Collected data entries:
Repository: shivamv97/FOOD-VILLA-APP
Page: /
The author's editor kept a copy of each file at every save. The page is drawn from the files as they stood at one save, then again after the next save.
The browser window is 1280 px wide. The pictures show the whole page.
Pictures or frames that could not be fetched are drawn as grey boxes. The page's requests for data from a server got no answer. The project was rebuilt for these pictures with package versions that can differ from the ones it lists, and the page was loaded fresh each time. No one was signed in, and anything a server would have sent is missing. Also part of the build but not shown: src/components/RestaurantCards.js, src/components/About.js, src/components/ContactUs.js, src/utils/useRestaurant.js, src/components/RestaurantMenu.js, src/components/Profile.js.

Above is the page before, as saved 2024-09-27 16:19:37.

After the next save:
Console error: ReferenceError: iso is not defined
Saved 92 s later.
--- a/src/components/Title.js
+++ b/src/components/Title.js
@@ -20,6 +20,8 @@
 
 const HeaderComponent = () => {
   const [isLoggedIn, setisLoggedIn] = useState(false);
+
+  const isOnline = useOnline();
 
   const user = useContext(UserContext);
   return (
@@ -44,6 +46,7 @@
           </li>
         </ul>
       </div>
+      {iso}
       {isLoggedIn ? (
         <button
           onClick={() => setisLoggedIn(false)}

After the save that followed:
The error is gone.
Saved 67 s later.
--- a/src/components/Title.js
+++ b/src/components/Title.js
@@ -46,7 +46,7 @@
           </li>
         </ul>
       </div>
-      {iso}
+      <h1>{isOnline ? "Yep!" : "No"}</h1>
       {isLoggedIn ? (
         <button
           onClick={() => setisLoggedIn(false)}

---

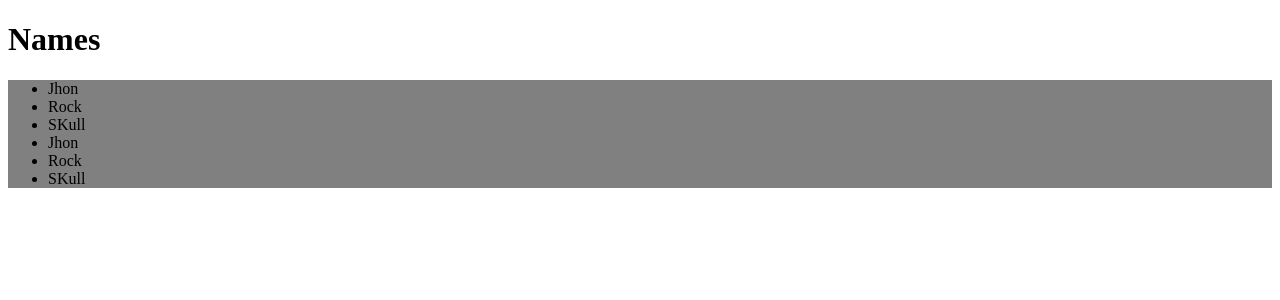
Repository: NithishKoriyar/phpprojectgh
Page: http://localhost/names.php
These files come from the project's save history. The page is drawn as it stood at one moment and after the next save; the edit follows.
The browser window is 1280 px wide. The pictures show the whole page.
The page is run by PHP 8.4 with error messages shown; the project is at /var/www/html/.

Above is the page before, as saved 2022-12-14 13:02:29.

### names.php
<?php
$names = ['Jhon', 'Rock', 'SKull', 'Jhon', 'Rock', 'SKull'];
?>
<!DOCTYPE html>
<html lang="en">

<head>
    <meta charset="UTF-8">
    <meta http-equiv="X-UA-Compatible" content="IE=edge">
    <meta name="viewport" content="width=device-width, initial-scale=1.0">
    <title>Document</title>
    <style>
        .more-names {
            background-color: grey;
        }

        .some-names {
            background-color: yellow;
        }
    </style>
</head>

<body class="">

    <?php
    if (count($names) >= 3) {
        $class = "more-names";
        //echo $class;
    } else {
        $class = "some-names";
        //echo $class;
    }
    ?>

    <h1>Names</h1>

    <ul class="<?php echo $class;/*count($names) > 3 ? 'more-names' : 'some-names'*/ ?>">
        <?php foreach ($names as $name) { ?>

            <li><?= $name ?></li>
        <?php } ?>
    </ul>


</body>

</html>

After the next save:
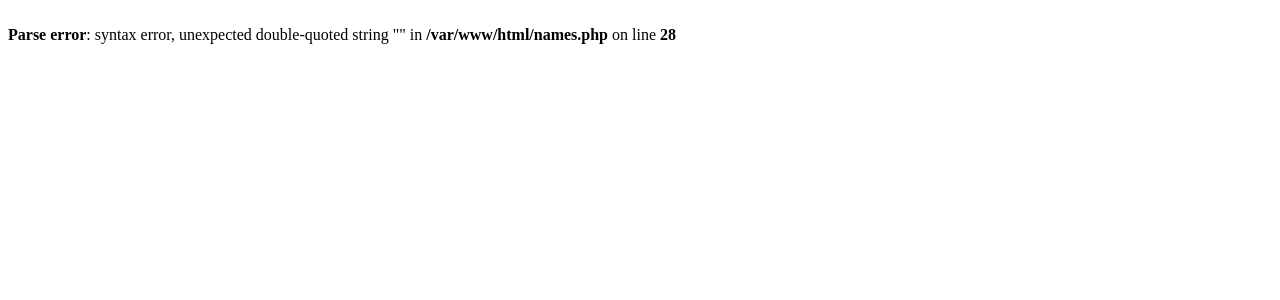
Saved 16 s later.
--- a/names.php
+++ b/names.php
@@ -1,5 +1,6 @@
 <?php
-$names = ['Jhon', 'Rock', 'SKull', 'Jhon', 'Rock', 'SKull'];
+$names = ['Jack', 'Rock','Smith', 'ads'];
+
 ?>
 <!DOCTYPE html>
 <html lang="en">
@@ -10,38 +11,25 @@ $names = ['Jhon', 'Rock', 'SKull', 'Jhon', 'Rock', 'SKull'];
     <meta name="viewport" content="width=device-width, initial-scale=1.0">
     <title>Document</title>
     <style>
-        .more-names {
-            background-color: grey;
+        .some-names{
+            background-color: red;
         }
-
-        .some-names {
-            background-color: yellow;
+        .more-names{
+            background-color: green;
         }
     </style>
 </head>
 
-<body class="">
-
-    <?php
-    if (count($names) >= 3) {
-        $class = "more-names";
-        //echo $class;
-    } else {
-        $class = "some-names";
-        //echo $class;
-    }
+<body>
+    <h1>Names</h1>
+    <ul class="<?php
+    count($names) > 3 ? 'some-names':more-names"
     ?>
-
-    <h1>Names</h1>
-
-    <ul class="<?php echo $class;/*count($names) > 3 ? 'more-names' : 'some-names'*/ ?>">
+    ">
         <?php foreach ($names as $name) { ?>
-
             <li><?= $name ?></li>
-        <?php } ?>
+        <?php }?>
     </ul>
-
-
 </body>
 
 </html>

__Task goal__
Find the word "content" in the entries above. Copy every line that has it.

__Result__
    <meta http-equiv="X-UA-Compatible" content="IE=edge">
    <meta name="viewport" content="width=device-width, initial-scale=1.0">
     <meta name="viewport" content="width=device-width, initial-scale=1.0">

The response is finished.